More than 70 percent of India's 990 million people live in half a million rural villages where water-borne diseases are a major health problem. To reduce this problem, over the past two decades India has implemented major investment programs in rural water supply and sanitation (RWS). World Bank lending for RWS in India grew from a total of approximately US$120 million in the 1980s to about US$260 million in the 1990s. Three IDA-funded RWS projects have been completed and two are ongoing. Two of the completed projects, Rajasthan Water Supply and Sewerage (Cr. 1046-IN) and Maharashtra Rural Water Supply (Cr. 2234-IN), and one ongoing project, Karnataka Water Supply and Environmental Sanitation (Cr. 2483-IN), are the subjects of this Impact Evaluation Report (IER). The OED study was done in partnership with the Center for Institutional Reform and the Informal Sector (IRIS) at the University of Maryland. IRIS staff carr ied out the data analysis, contributed sections to the report, and prepared a background paper on social capital.
The evaluation was conducted in two phases. During a pilot phase the study team reviewed available background data, developed and field tested the data sheets and questionnaires, elaborated household selection criteria, identified the appropriate sample size and composition, and conducted pilot focus group and community interviews. In the second phase, the study fielded teams of local researchers to administer questionnaires on the household and village levels (in two states, Karnataka and Maharashtra), collect secondary data, and fill out technical data sheets on each district and village visited and the operations of its water system. Data were collected from 60 Indian communities (50 project villages and 10 control villages) through a survey of about 1,100 households. Villages were randomly selected from among those that had been in operation a minimum of six months. In Karnataka and Maharashtra the team also conducted a technical evaluation. In Rajasthan the study team only conducted two simultaneous participatory workshops for stakeholders. In all three states the study team met with state and district officials and visited facilities constructed by the projects.
The evaluation shows that when pre-project social capital levels are high, communities generally have better perfori-ning schemes. The economic benefit of time saved in collecting water is estimated to produce a potential increase in household income of 30 percent. Finally, the impact on public health in those communities with the best-performing schemes is stronger than in communities with the worst-performing ones.
The evaluation also finds that Bank support for the rural water supply schemes in India is significantly improving the quality of life in project villages. The rural water infrastructure is in place and functioning, at a per capita cost that compares with cost indicators from other developing countries.
The achievements and impacts of the projects are considerable. Time required for water collection has been reduced by an average of 85 percent, system operation has improved about 50 percent, and system hours of operation have become much more regular, and the quality of water has improved. Over 80 percent of consumers in Karnataka and over 50 percent in Maharashtra rate the design of their new systems satisfactory. Sanitary conditions have improved substantially.

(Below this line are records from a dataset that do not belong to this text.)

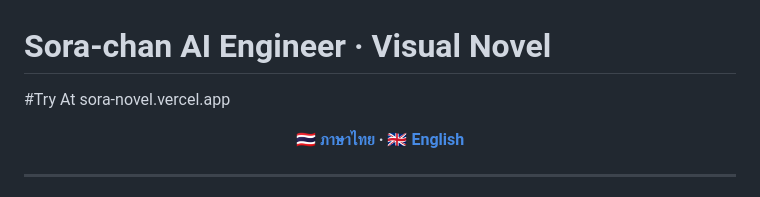
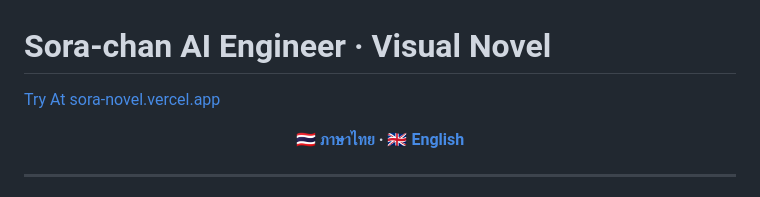
Before and after one commit to celestial-sora/Sora-Novel, a Markdown page: README.md, the part around the change. GitHub-like rendering.

```diff
--- a/README.md
+++ b/README.md
@@ -1,5 +1,5 @@
 # Sora-chan AI Engineer · Visual Novel
-#Try At sora-novel.vercel.app
+[Try At sora-novel.vercel.app](https://sora-novel.vercel.app)
 
 <div align="center">
 
```
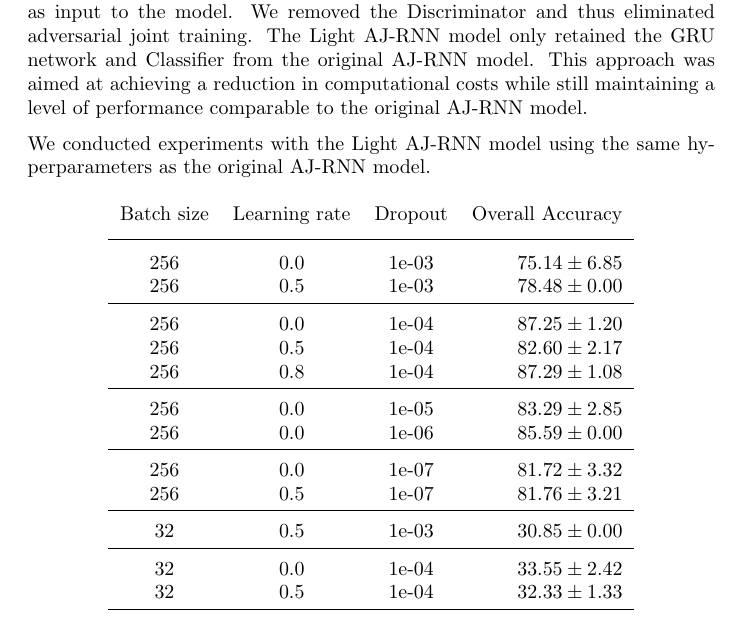
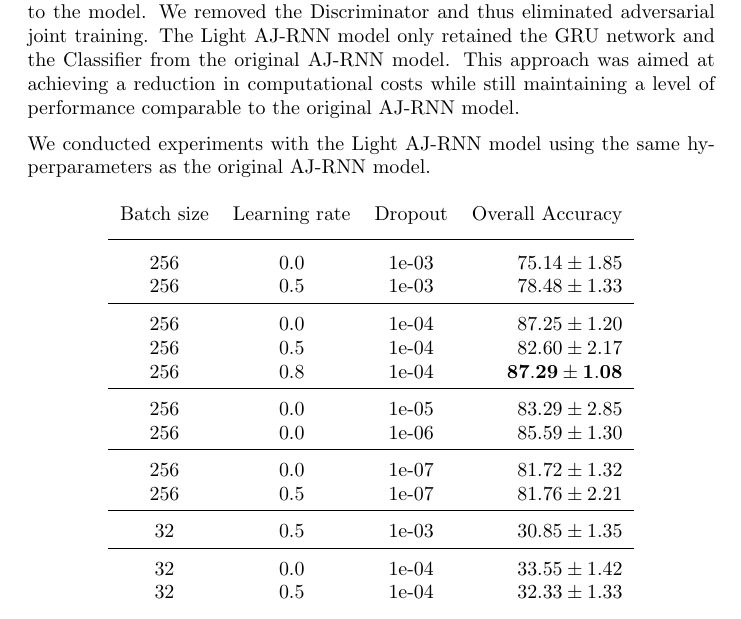
Before and after one commit to dnldsht/master-thesis, a LaTeX thesis (main.tex, which reads contents/experiments/ajrnn.tex): part of page 57 of 70, cut so that both start at the same text. Compiled offline with pdfLaTeX.

Commit message:
feat: ajrnn

```diff
--- a/contents/experiments/ajrnn.tex
+++ b/contents/experiments/ajrnn.tex
@@ -347,7 +347,7 @@ The goal of this approach was to create a baseline model that could be used as a
 In order to achieve this, we used the Keras library to implement the Light AJ-RNN model.
 Our approach involved removing the imputation of missing values from the original AJ-RNN model and utilizing the pre-imputed data as input to the model.
 We removed the Discriminator and thus eliminated adversarial joint training.
-The Light AJ-RNN model only retained the GRU network and Classifier from the original AJ-RNN model.
+The Light AJ-RNN model only retained the GRU network and the Classifier from the original AJ-RNN model.
 This approach was aimed at achieving a reduction in computational costs while still maintaining a level of performance comparable to the original AJ-RNN model.
 
 We conducted experiments with the Light AJ-RNN model using the same hyperparameters as the original AJ-RNN model.
@@ -358,21 +358,21 @@ We conducted experiments with the Light AJ-RNN model using the same hyperparamet
   \begin{tabular}{cccr}
       Batch size & Learning rate & Dropout & Overall Accuracy\\[0.2cm]
       \hline \\[-0.2cm]
-      256 & 0.0 & 1e-03 & $75.14 \pm 6.85$\\
-      256 & 0.5 & 1e-03 & $78.48 \pm 0.00$\\[0.05cm] \hline \\[-0.25cm]
+      256 & 0.0 & 1e-03 & $75.14 \pm 1.85$\\
+      256 & 0.5 & 1e-03 & $78.48 \pm 1.33$\\[0.05cm] \hline \\[-0.25cm]
 
       256 & 0.0 & 1e-04 & $87.25 \pm 1.20$\\
       256 & 0.5 & 1e-04 & $82.60 \pm 2.17$\\
-      256 & 0.8 & 1e-04 & $87.29 \pm 1.08$\\[0.05cm] \hline \\[-0.25cm]
+      256 & 0.8 & 1e-04 & $\mathbf{87.29 \pm 1.08}$\\[0.05cm] \hline \\[-0.25cm]
 
       256 & 0.0 & 1e-05 & $83.29 \pm 2.85$\\
-      256 & 0.0 & 1e-06 & $85.59 \pm 0.00$\\[0.05cm] \hline \\[-0.25cm]
+      256 & 0.0 & 1e-06 & $85.59 \pm 1.30$\\[0.05cm] \hline \\[-0.25cm]
 
-      256 & 0.0 & 1e-07 & $81.72 \pm 3.32$\\
-      256 & 0.5 & 1e-07 & $81.76 \pm 3.21$\\[0.05cm] \hline \\[-0.25cm]
+      256 & 0.0 & 1e-07 & $81.72 \pm 1.32$\\
+      256 & 0.5 & 1e-07 & $81.76 \pm 2.21$\\[0.05cm] \hline \\[-0.25cm]
 
-      32  & 0.5 & 1e-03 & $30.85 \pm 0.00$\\[0.05cm] \hline \\[-0.25cm]
+      32  & 0.5 & 1e-03 & $30.85 \pm 1.35$\\[0.05cm] \hline \\[-0.25cm]
 
-      32  & 0.0 & 1e-04 & $33.55 \pm 2.42$\\
+      32  & 0.0 & 1e-04 & $33.55 \pm 1.42$\\
       32  & 0.5 & 1e-04 & $32.33 \pm 1.33$\\[0.05cm] \hline \\[-0.25cm]
 
```
Also changed, not shown: contents/experiments/ajrnn.tex (11 more changed lines).
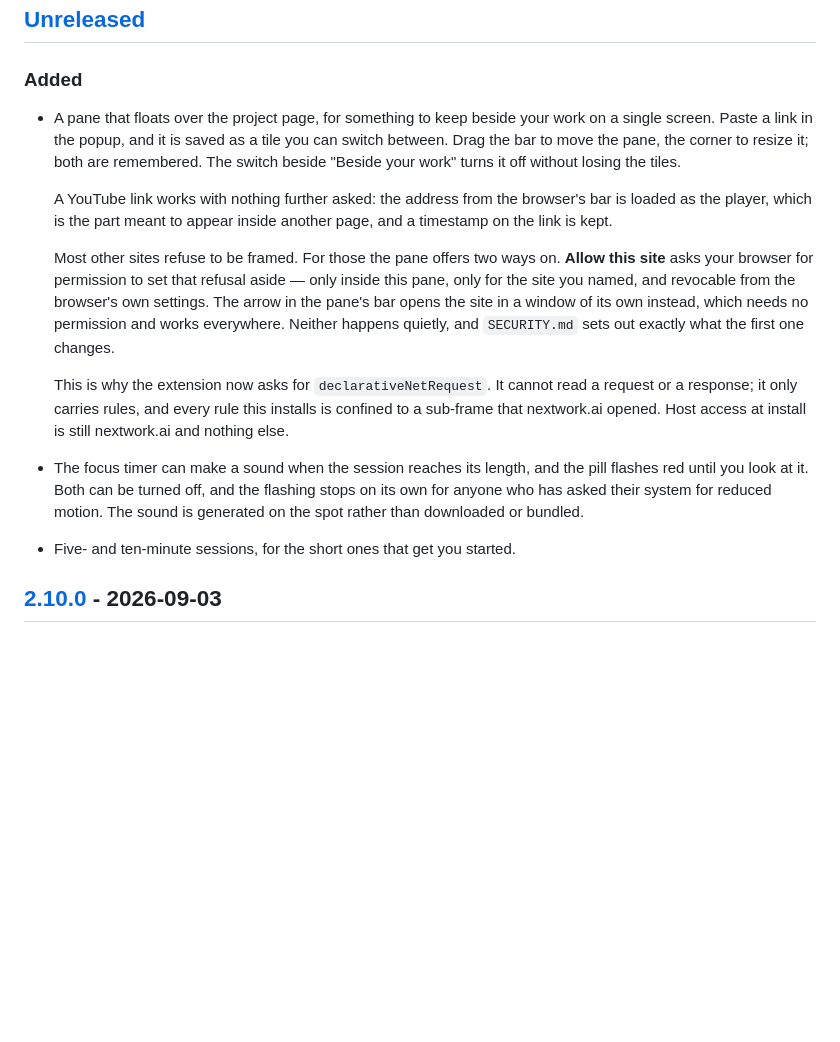
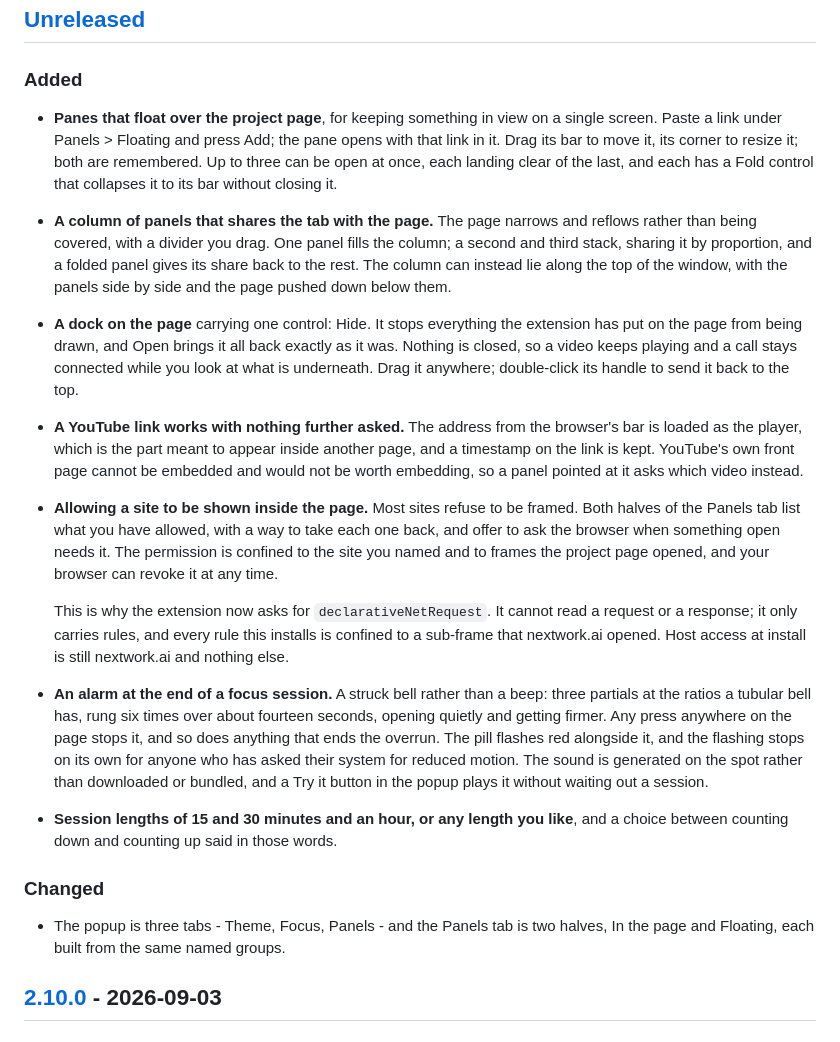
Before and after one commit to RoyPiring/nextwork-theme-studio, a Markdown page: CHANGELOG.md, the part around the change. Drawn GitHub-style; blank space fills up the shorter version.

Commit message:
Describe what actually shipped
The changelog still described a row of saved tiles, an arrow that opened a
window and five- and ten-minute sessions, none of which are in the finished
work. SECURITY.md still offered that window as the way out for anyone who
would rather not grant a permission.

Both now say what is there: panes, a column that can lie along the top, a
dock whose one control hides without closing, the permission lists in both
halves of the panel, and a bell that rings for fourteen seconds.

Co-Authored-By: Claude Opus 5 <noreply@anthropic.com>

```diff
--- a/CHANGELOG.md
+++ b/CHANGELOG.md
@@ -11,36 +11,59 @@ were never released.
 
 ### Added
 
-- A pane that floats over the project page, for something to keep beside your
-  work on a single screen. Paste a link in the popup, and it is saved as a
-  tile you can switch between. Drag the bar to move the pane, the corner to
-  resize it; both are remembered. The switch beside "Beside your work" turns
-  it off without losing the tiles.
+- **Panes that float over the project page**, for keeping something in view on
+  a single screen. Paste a link under Panels > Floating and press Add; the
+  pane opens with that link in it. Drag its bar to move it, its corner to
+  resize it; both are remembered. Up to three can be open at once, each
+  landing clear of the last, and each has a Fold control that collapses it to
+  its bar without closing it.
 
-  A YouTube link works with nothing further asked: the address from the
+- **A column of panels that shares the tab with the page.** The page narrows
+  and reflows rather than being covered, with a divider you drag. One panel
+  fills the column; a second and third stack, sharing it by proportion, and a
+  folded panel gives its share back to the rest. The column can instead lie
+  along the top of the window, with the panels side by side and the page
+  pushed down below them.
+
+- **A dock on the page** carrying one control: Hide. It stops everything the
+  extension has put on the page from being drawn, and Open brings it all back
+  exactly as it was. Nothing is closed, so a video keeps playing and a call
+  stays connected while you look at what is underneath. Drag it anywhere;
+  double-click its handle to send it back to the top.
+
+- **A YouTube link works with nothing further asked.** The address from the
   browser's bar is loaded as the player, which is the part meant to appear
-  inside another page, and a timestamp on the link is kept.
+  inside another page, and a timestamp on the link is kept. YouTube's own
+  front page cannot be embedded and would not be worth embedding, so a panel
+  pointed at it asks which video instead.
 
-  Most other sites refuse to be framed. For those the pane offers two ways on.
-  **Allow this site** asks your browser for permission to set that refusal
-  aside — only inside this pane, only for the site you named, and revocable
-  from the browser's own settings. The arrow in the pane's bar opens the site
-  in a window of its own instead, which needs no permission and works
-  everywhere. Neither happens quietly, and `SECURITY.md` sets out exactly what
-  the first one changes.
+- **Allowing a site to be shown inside the page.** Most sites refuse to be
+  framed. Both halves of the Panels tab list what you have allowed, with a way
+  to take each one back, and offer to ask the browser when something open
+  needs it. The permission is confined to the site you named and to frames the
+  project page opened, and your browser can revoke it at any time.
 
   This is why the extension now asks for `declarativeNetRequest`. It cannot
   read a request or a response; it only carries rules, and every rule this
   installs is confined to a sub-frame that nextwork.ai opened. Host access at
   install is still nextwork.ai and nothing else.
 
-- The focus timer can make a sound when the session reaches its length, and
-  the pill flashes red until you look at it. Both can be turned off, and the
-  flashing stops on its own for anyone who has asked their system for reduced
-  motion. The sound is generated on the spot rather than downloaded or
-  bundled.
+- **An alarm at the end of a focus session.** A struck bell rather than a
+  beep: three partials at the ratios a tubular bell has, rung six times over
+  about fourteen seconds, opening quietly and getting firmer. Any press
+  anywhere on the page stops it, and so does anything that ends the overrun.
+  The pill flashes red alongside it, and the flashing stops on its own for
+  anyone who has asked their system for reduced motion. The sound is generated
+  on the spot rather than downloaded or bundled, and a Try it button in the
+  popup plays it without waiting out a session.
 
-- Five- and ten-minute sessions, for the short ones that get you started.
+- **Session lengths of 15 and 30 minutes and an hour, or any length you like**,
+  and a choice between counting down and counting up said in those words.
+
+### Changed
+
+- The popup is three tabs - Theme, Focus, Panels - and the Panels tab is two
+  halves, In the page and Floating, each built from the same named groups.
 
 ## [2.10.0] - 2026-09-03
 
```
Also changed, not shown: SECURITY.md (+4 -3 lines).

While the various schemes are helping to reduce the deficit in rural water supply and increasing water coverage, they have done little to foster local organizational capacity. The results of this study show that involvement of users in the development, implementation, and O&M of water supply systems has not yet been sufficient to achieve a desirable level of sustainability. Women, the primary water collectors in most rural households, have the most interest in ensuring that the water and sanitation service is designed to match their needs and performs well, and they need to be more involved than has been the case to date.
The study finds that project designers need to adjust the approach to service delivery according to existing levels of social capital. Special efforts may be necessary to motivate and mobilize community members if water systems are to operate sustainably in weaker communities. Besides the general lessons generated by the study (inter alia on the importance of adequate social mobilization, project rules, and hygiene education; and the efficacy and effectiveness of the community-basedapproach), policy recommendations include the advisability of respecting beneficiary aspirations for appropriate levels of service. Factors such as participation in multiple community activities by water committee members participation in system design, participation in system construction, improved beneficiary health, and satisfactory participation in the water group by women are all positively related to above-average system performance and should therefore receive special attention during water and sanitation project design.